2023 also sees the debut of her original lyrical satire The Grand Old Opera House Hotel for the Traverse Theatre with Dundee Rep, as well as a new adaptation of Robert Louis Stevenson’s Kidnapped for The National Theatre of Scotland.
The production is designed by Ana Inés Jabares-Pita (As You Like It, 2023) with further creative team to be announced.
Looking ahead to Spring 2024, Eleanor Rhode returns to the RSC with a new production of William Shakespeare’s A Midsummer Night’s Dream.
Eleanor made her directorial debut for the Royal Shakespeare Company in 2019 with a striking and popular re-telling of King John, which has since been filmed for cinematic release.
A Midsummer Night’s Dream will run in the Royal Shakespeare Theatre from Tuesday 30 January to Saturday 30 March 2024 with further creative team to be confirmed.
Making its stage premiere in the Swan Theatre from Wednesday 21 February – Saturday 6 April 2024, Mark Ravenhill’s new play, Ben and Imo tells the story of the creative relationship between composer Benjamin Britten and Imogen Holst, daughter of Gustav and an accomplished musician in her own right.
Set in 1953 in the lead up to Queen Elizabeth II’s coronation, Britten has just nine months to write a new opera about her predecessor Elizabeth I.
Into the world of the disheartened composer enters the exuberant and passionate Imogen Holst.
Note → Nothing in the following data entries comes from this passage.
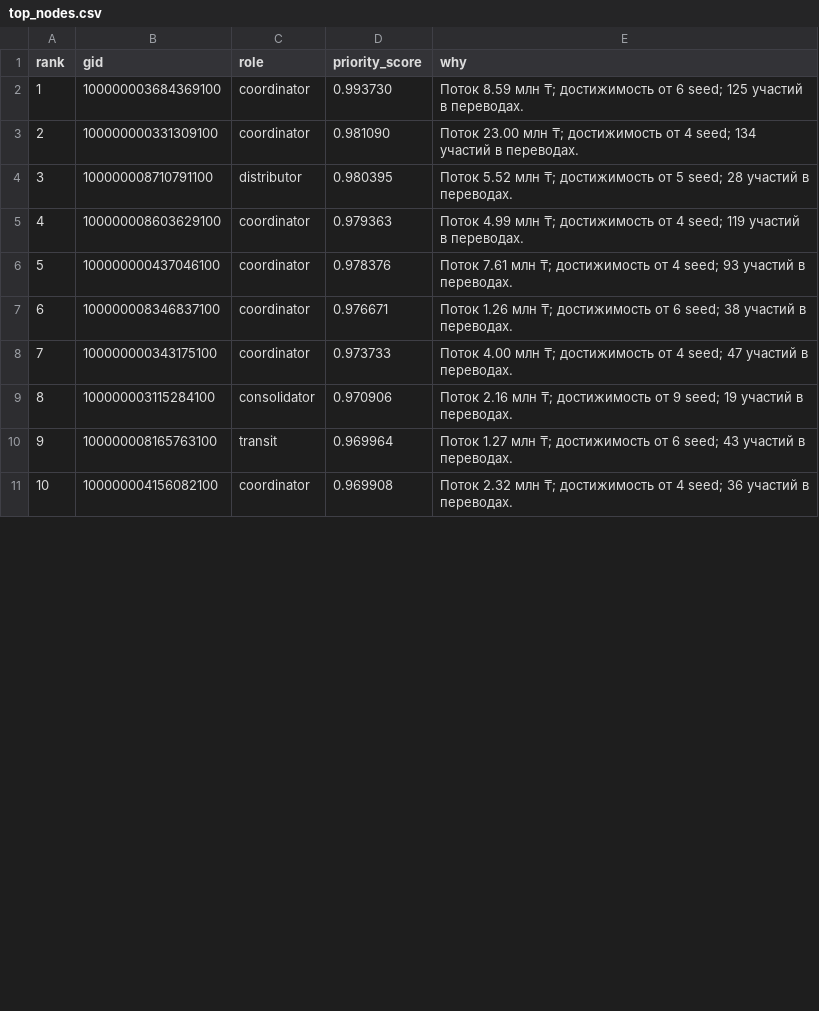
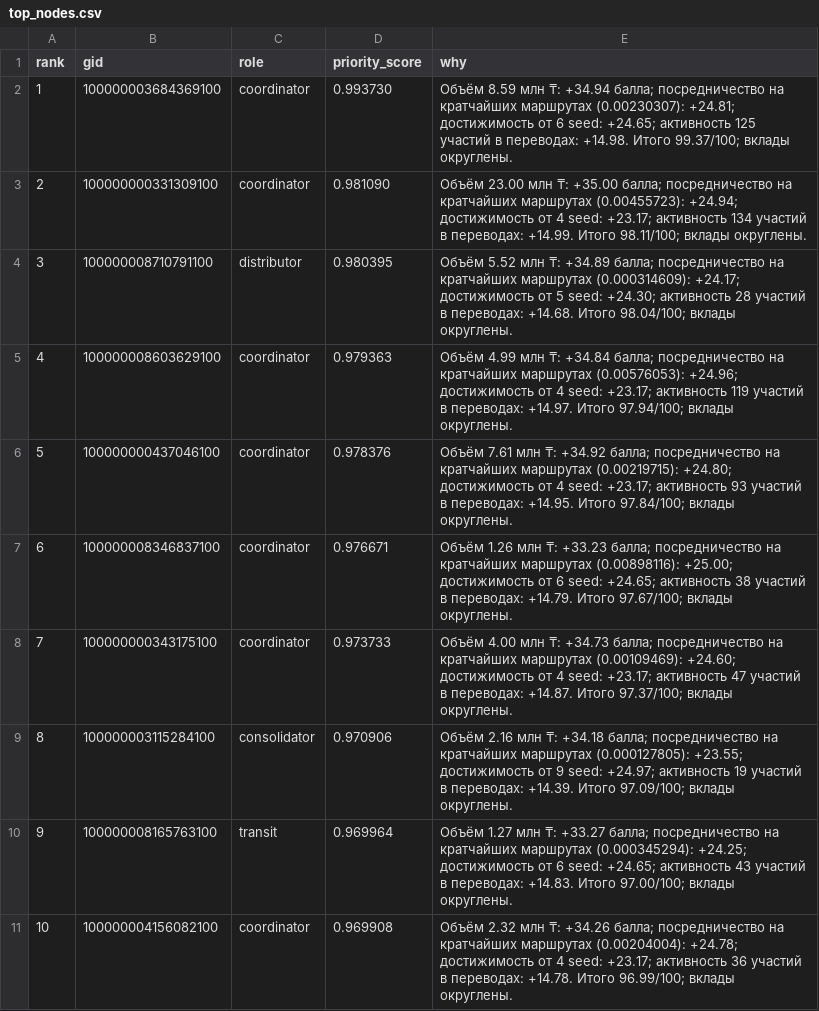
Before and after one commit to BAITC-Hacks/hack-9fee8947-uniqore-ai, a CSV file: results/top_nodes.csv, drawn as a sheet; only a part is shown; the diff covers the shown part only.

```diff
--- a/results/top_nodes.csv
+++ b/results/top_nodes.csv
@@ -1,11 +1,11 @@
 rank,gid,role,priority_score,why
-1,100000003684369100,coordinator,0.993730,Поток 8.59 млн ₸; достижимость от 6 seed; 125 участий в переводах.
-2,100000000331309100,coordinator,0.981090,Поток 23.00 млн ₸; достижимость от 4 seed; 134 участий в переводах.
-3,100000008710791100,distributor,0.980395,Поток 5.52 млн ₸; достижимость от 5 seed; 28 участий в переводах.
-4,100000008603629100,coordinator,0.979363,Поток 4.99 млн ₸; достижимость от 4 seed; 119 участий в переводах.
-5,100000000437046100,coordinator,0.978376,Поток 7.61 млн ₸; достижимость от 4 seed; 93 участий в переводах.
-6,100000008346837100,coordinator,0.976671,Поток 1.26 млн ₸; достижимость от 6 seed; 38 участий в переводах.
-7,100000000343175100,coordinator,0.973733,Поток 4.00 млн ₸; достижимость от 4 seed; 47 участий в переводах.
-8,100000003115284100,consolidator,0.970906,Поток 2.16 млн ₸; достижимость от 9 seed; 19 участий в переводах.
-9,100000008165763100,transit,0.969964,Поток 1.27 млн ₸; достижимость от 6 seed; 43 участий в переводах.
-10,100000004156082100,coordinator,0.969908,Поток 2.32 млн ₸; достижимость от 4 seed; 36 участий в переводах.
+1,100000003684369100,coordinator,0.993730,Объём 8.59 млн ₸: +34.94 балла; посредничество на кратчайших маршрутах (0.00230307): +24.81; достижимость от 6 seed: +24.65; активность 125 участий в переводах: +14.98. Итого 99.37/100; вклады округлены.
+2,100000000331309100,coordinator,0.981090,Объём 23.00 млн ₸: +35.00 балла; посредничество на кратчайших маршрутах (0.00455723): +24.94; достижимость от 4 seed: +23.17; активность 134 участий в переводах: +14.99. Итого 98.11/100; вклады округлены.
+3,100000008710791100,distributor,0.980395,Объём 5.52 млн ₸: +34.89 балла; посредничество на кратчайших маршрутах (0.000314609): +24.17; достижимость от 5 seed: +24.30; активность 28 участий в переводах: +14.68. Итого 98.04/100; вклады округлены.
+4,100000008603629100,coordinator,0.979363,Объём 4.99 млн ₸: +34.84 балла; посредничество на кратчайших маршрутах (0.00576053): +24.96; достижимость от 4 seed: +23.17; активность 119 участий в переводах: +14.97. Итого 97.94/100; вклады округлены.
+5,100000000437046100,coordinator,0.978376,Объём 7.61 млн ₸: +34.92 балла; посредничество на кратчайших маршрутах (0.00219715): +24.80; достижимость от 4 seed: +23.17; активность 93 участий в переводах: +14.95. Итого 97.84/100; вклады округлены.
+6,100000008346837100,coordinator,0.976671,Объём 1.26 млн ₸: +33.23 балла; посредничество на кратчайших маршрутах (0.00898116): +25.00; достижимость от 6 seed: +24.65; активность 38 участий в переводах: +14.79. Итого 97.67/100; вклады округлены.
+7,100000000343175100,coordinator,0.973733,Объём 4.00 млн ₸: +34.73 балла; посредничество на кратчайших маршрутах (0.00109469): +24.60; достижимость от 4 seed: +23.17; активность 47 участий в переводах: +14.87. Итого 97.37/100; вклады округлены.
+8,100000003115284100,consolidator,0.970906,Объём 2.16 млн ₸: +34.18 балла; посредничество на кратчайших маршрутах (0.000127805): +23.55; достижимость от 9 seed: +24.97; активность 19 участий в переводах: +14.39. Итого 97.09/100; вклады округлены.
+9,100000008165763100,transit,0.969964,Объём 1.27 млн ₸: +33.27 балла; посредничество на кратчайших маршрутах (0.000345294): +24.25; достижимость от 6 seed: +24.65; активность 43 участий в переводах: +14.83. Итого 97.00/100; вклады округлены.
+10,100000004156082100,coordinator,0.969908,Объём 2.32 млн ₸: +34.26 балла; посредничество на кратчайших маршрутах (0.00204004): +24.78; достижимость от 4 seed: +23.17; активность 36 участий в переводах: +14.78. Итого 96.99/100; вклады округлены.
```
Also changed, not shown: 10 edited cells elsewhere in this file, 22 other files.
Her candid and can-do attitude proves to be the perfect foil for the weary Britten, and what begins as an arrangement of practical support turns into a bond that not only sees Gloriana to its premiere but endures throughout the rest of their lives.
Following the success of last year’s sell out production of Twelfth Night, the Royal Shakespeare Company’s First Encounters series returns with a new reimagining of William Shakespeare’s Romeo and Juliet, adapted for ages 8 to 13.
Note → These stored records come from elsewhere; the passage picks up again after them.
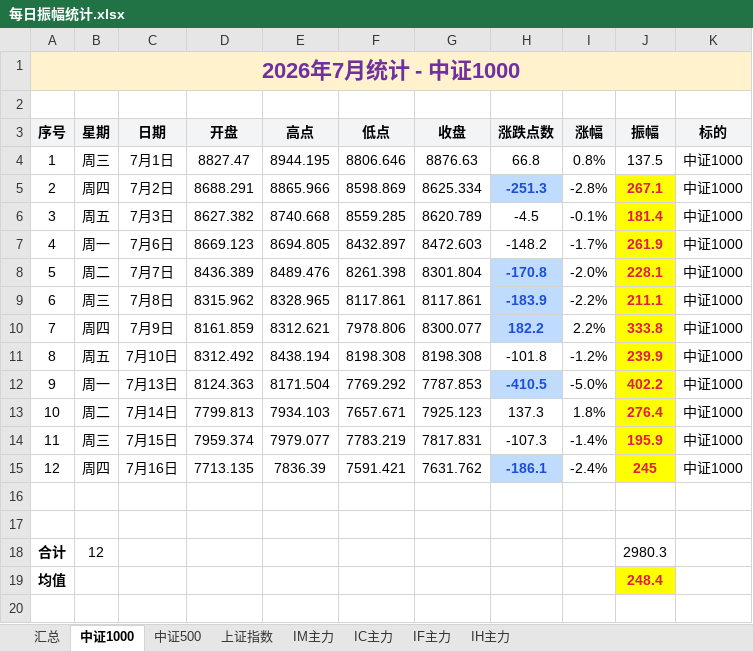
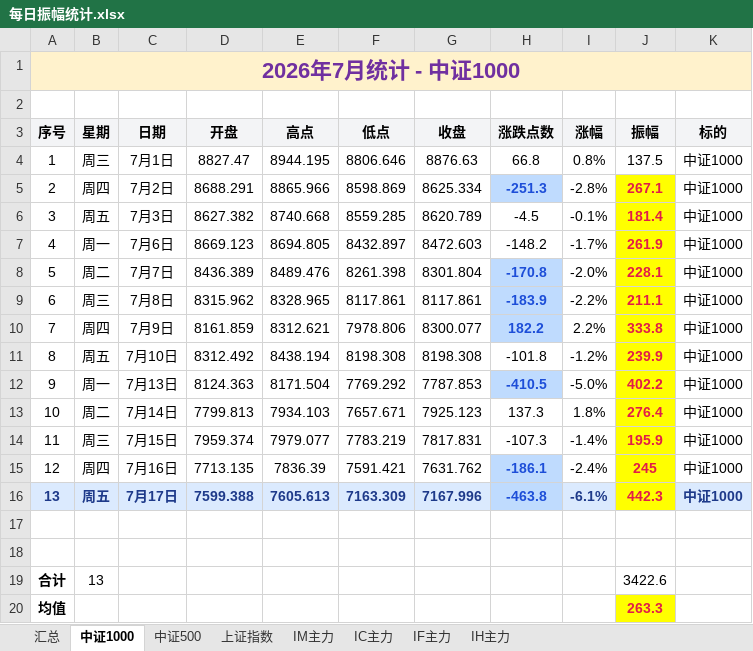
Before and after one commit to iputao-design/futures-amplitude-web, an Excel workbook: 每日振幅统计.xlsx, sheet 中证1000, drawn as a sheet; values as stored, in another font and other column widths than the file's, no borders; removed rows and columns are numbered as before the commit, all else as after; the diff names each change by its address in the sheet, - before the commit and + after, or states it on an @@ line.

```diff
--- a/每日振幅统计.xlsx (sheet 中证1000)
+++ b/每日振幅统计.xlsx (sheet 中证1000)
+row 16: 13 | 周五 | 7月17日 | 7599.388 | 7605.613 | 7163.309 | 7167.996 | -463.8 | -6.1% | 442.3 | 中证1000
-row 18: 合计 | 12 |  |  |  |  |  |  |  | 2980.3
+row 19: 合计 | 13 |  |  |  |  |  |  |  | 3422.6
-J20 (振幅): 248.4
+J20 (振幅): 263.3
```
Also changed, not shown: sheet 汇总, sheet IM主力, sheet 中证500, sheet 上证指数, 每日振幅统计_2026.xlsx, 5 other files.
The production will tour to schools and theatres around the country during the Spring of 2024 and will visit the Swan Theatre, Stratford-upon-Avon from Thursday 21 – Saturday 30 March 2024. Further details and tour dates to be confirmed.
The production will be directed by Philip J Morris. Philip is the Artistic Director of Trybe House Theatre, a company who work primarily with young black men, which aims to share their diverse range of stories within the wider community. Philip was formerly a Trainee Director at the Royal Court Theatre and was Senior Youth Theatre Director at the Birmingham REP.
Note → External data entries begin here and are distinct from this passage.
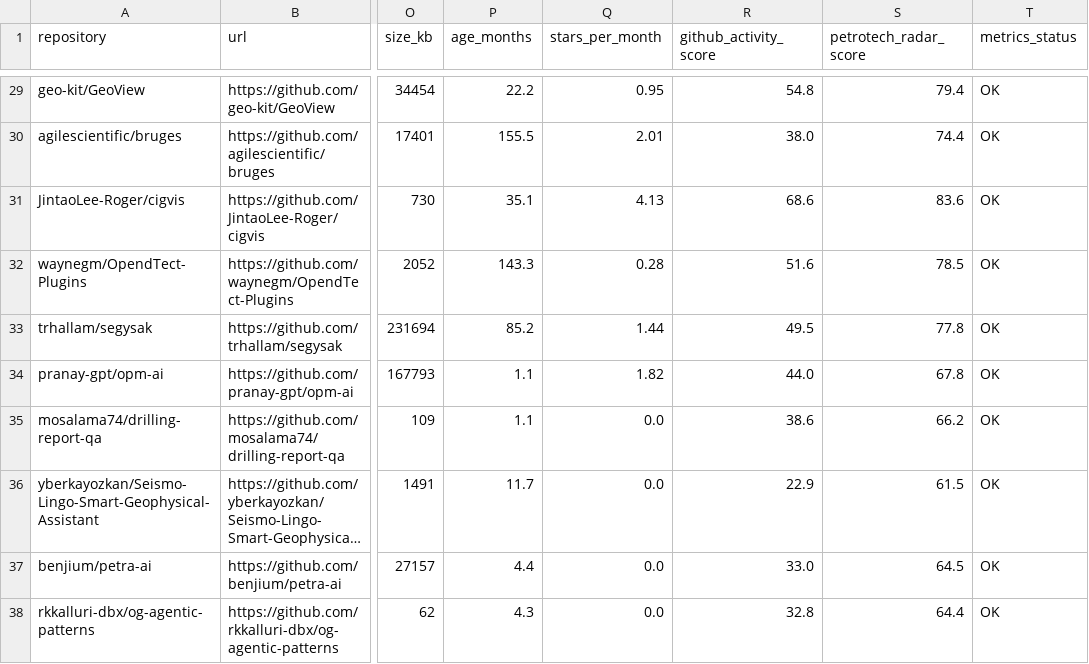
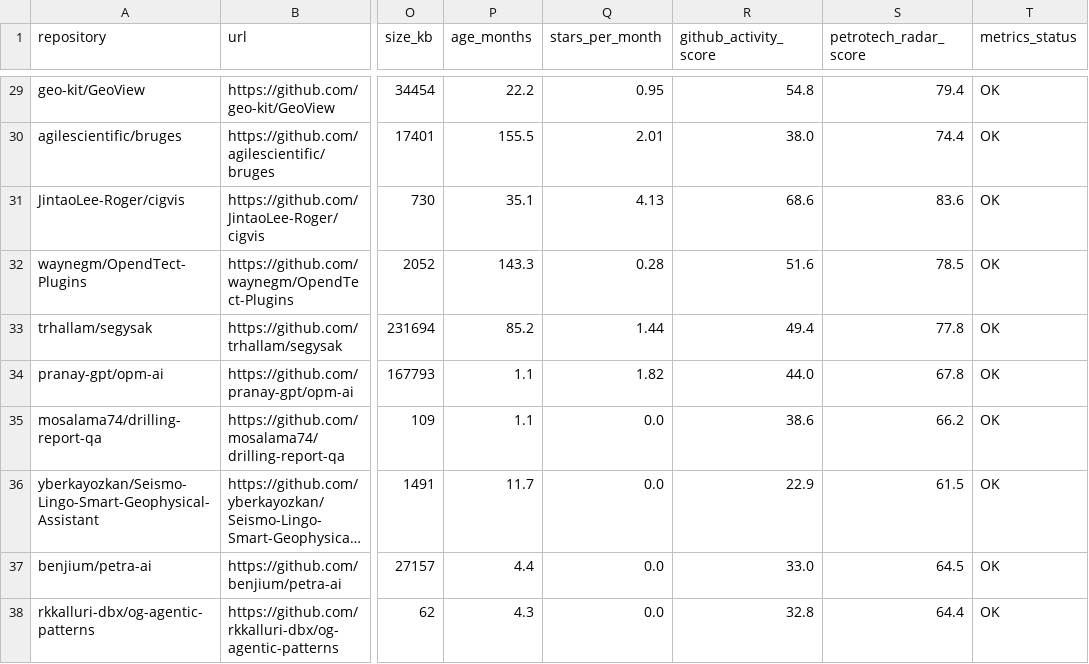
Before and after one commit to santoshdhubia/PetroTechRadar, a CSV file: catalog/PETROTECHRADAR_V1.csv, drawn as a sheet; only a part is shown, gaps mark what is left out; long unchanged cells end in …; the diff names each change by its address in the sheet, - before the commit and + after, or states it on an @@ line.

```diff
--- a/catalog/PETROTECHRADAR_V1.csv
+++ b/catalog/PETROTECHRADAR_V1.csv
-R33 (github_activity_score): 49.5
+R33 (github_activity_score): 49.4
```
Also changed, not shown: catalog/ADDITIONAL_REPOSITORIES.csv, docs/data/radar.csv, 3 other files.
Meanwhile, in the Swan Theatre, Tracy-Ann Oberman and Brigid Larmour’s gripping adaptation of The Merchant of Venice 1936 returns from Wednesday 24 January – Saturday 10 February 2024 following a sold-out season in Autumn 2023.
Fascism is sweeping across Europe, and Oswald Mosley’s British Union of Fascists threatens a paramilitary march through the Jewish East End. Shylock (Tracy-Ann Oberman), a widowed survivor of anti-Semitic pogroms in Russia, hopes to give her daughter Jessica a better life. She runs a pawnbroking business from her house in Cable Street where Mosley will march. Charismatic heroine Portia and the Merchant himself, Antonio, are aristocratic Mosleyites, their playground is piano bars at the Ritz, bias cut silk gowns, white tie and tails.
As these worlds collide, a struggle for morals, power and prejudice ensues with devastating consequences, in this rare and vivid insight into a dark chapter in our history, all too relevant to Britain today.
Trafalgar Theatre Productions and Eilene Davidson Productions, in association with the Royal Shakespeare Company, presents the Watford Palace Theatre & Home Manchester production of The Merchant of Venice 1936. The production is directed and adapted by Brigid Larmour from an idea by Tracy Ann-Oberman and co-created by them both. Costume and Set Design is by Liz Cooke with Lighting Design by Rory Beaton and Sound Design by Sarah Weltman. The Composer is Erran Baron Cohen. Movement is by Richard Katz and Video Design is by Greta Zabulyte.
To find out more about the Royal Shakespeare Company’s programme, visit here…